Economic Diversity of Selective Colleges: Measuring the Impact of “No-Loan” Programs

“For several reasons, knowledge about the effects of no-loan policies is important. First, the finite nature of federal, state, and institutional financial aid dollars makes it critical that attempts to specifically address access for low-income students produce tangible results. Second, because successful efforts to increase national educational attainment levels necessitate a significant increase in the number of low-income students attending college, designing effective financial aid policies to support these efforts is a policy imperative. Finally, given the recognition that low-income but academically prepared students may avoid highly selective institutions because of perceptions of high college prices, it is useful to know whether policies aimed at reducing the price of attendance for low-income students are effective. If the policies are effective, they may offer a model for other institutions to follow in order to expand opportunities for low-income students. Using institutional aid programs in this way could be a useful strategy for combating educational inequality and increasing our nation’s capacity to invest in the talents of low-income youth.”

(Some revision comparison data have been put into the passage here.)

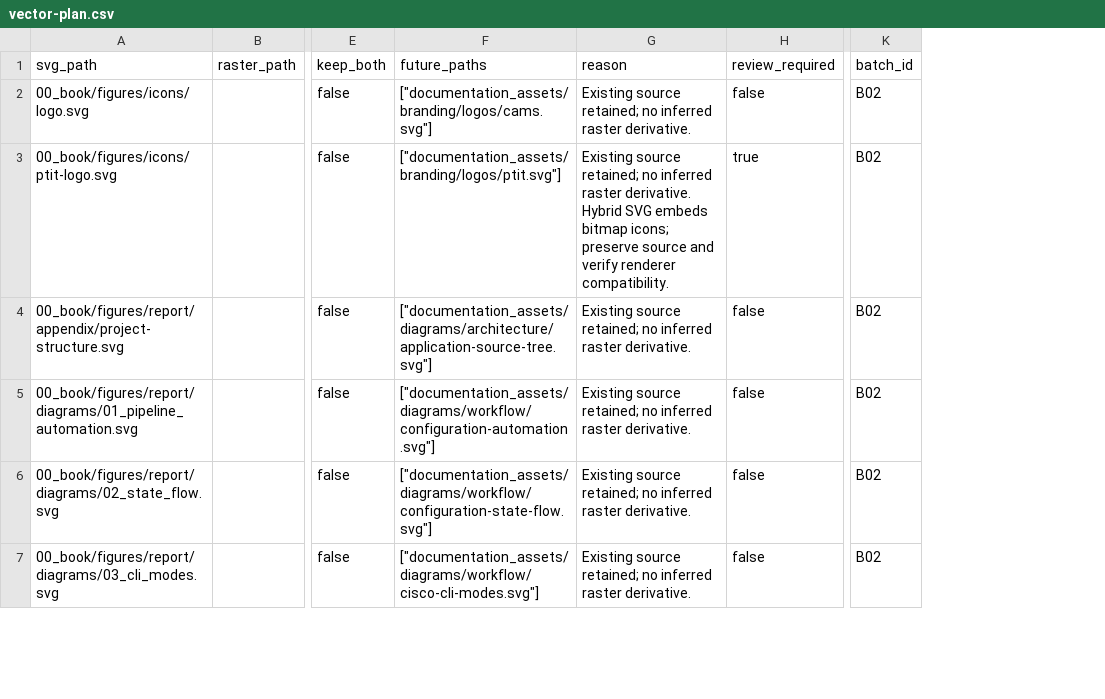
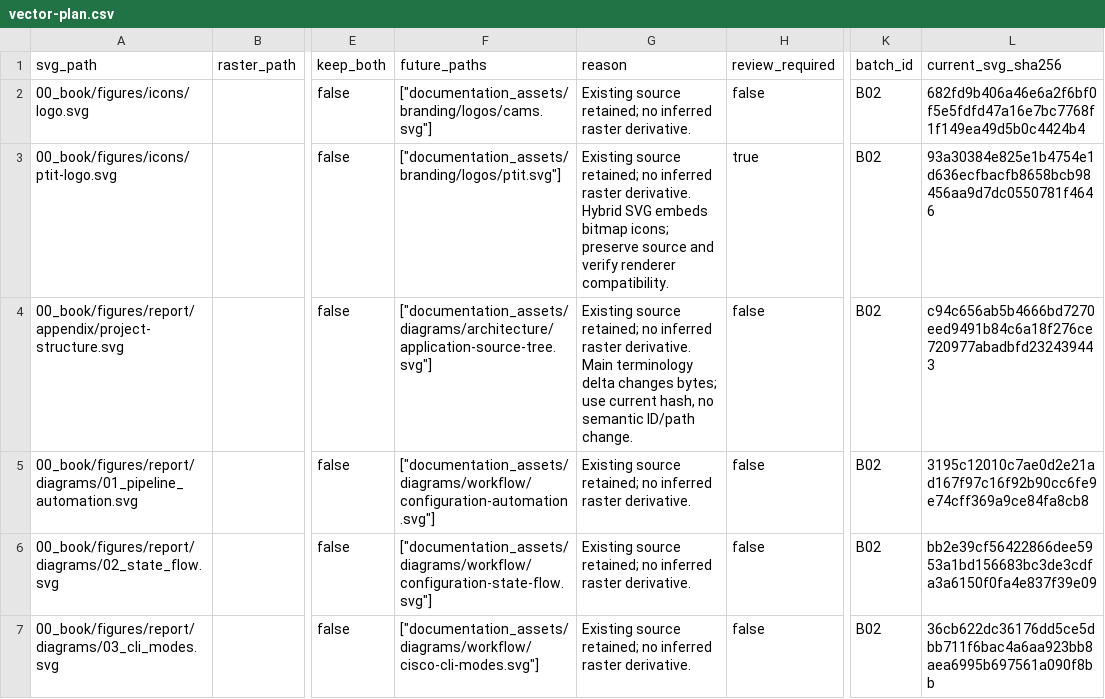
Before and after one commit to viet15t12/CAMS, a CSV file: output/documentation-assets-plan/vector-plan.csv, drawn as a sheet; only a part is shown, gaps mark what is left out; the diff covers the shown part only; the diff names each change by its address in the sheet, - before the commit and + after, or states it on an @@ line.

```diff
--- a/output/documentation-assets-plan/vector-plan.csv
+++ b/output/documentation-assets-plan/vector-plan.csv
+column L (current_svg_sha256), rows 2-7: 682fd9b406a46e6a2f6bf0f5e5fdfd47a16e7bc7768f1f149ea49d5b0c4424b4 | 93a30384e825e1b4754e1d636ecfbacfb8658bcb98456aa9d7dc0550781f4646 | c94c656ab5b4666bd7270eed9491b84c6a18f276ce720977abadbfd232439443 | 3195c12010c7ae0d2e21ad167f97c16f92b90cc6fe9e74cff369a9ce84fa8cb8 | bb2e39cf56422866dee5953a1bd156683bc3de3cdfa3a6150f0fa4e837f39e09 | 36cb622dc36176dd5ce5dbb711f6bac4a6aa923bb8aea6995b697561a090f8bb
-G4 (reason): …raster derivative.
+G4 (reason): …raster derivative. Main terminology delta changes bytes; use current hash, no semantic ID/path change.
```
Also changed, not shown: 2 added rows elsewhere in this file, output/documentation-assets-plan/duplicate-review-plan.csv, output/documentation-assets-plan/migration-batches.csv, 15 other files.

 http://www.ihep.org/assets/files/publications/a-f/%28Brief%29_Economic_Diversity_Among_Selective_Colleges_August_2012.pdf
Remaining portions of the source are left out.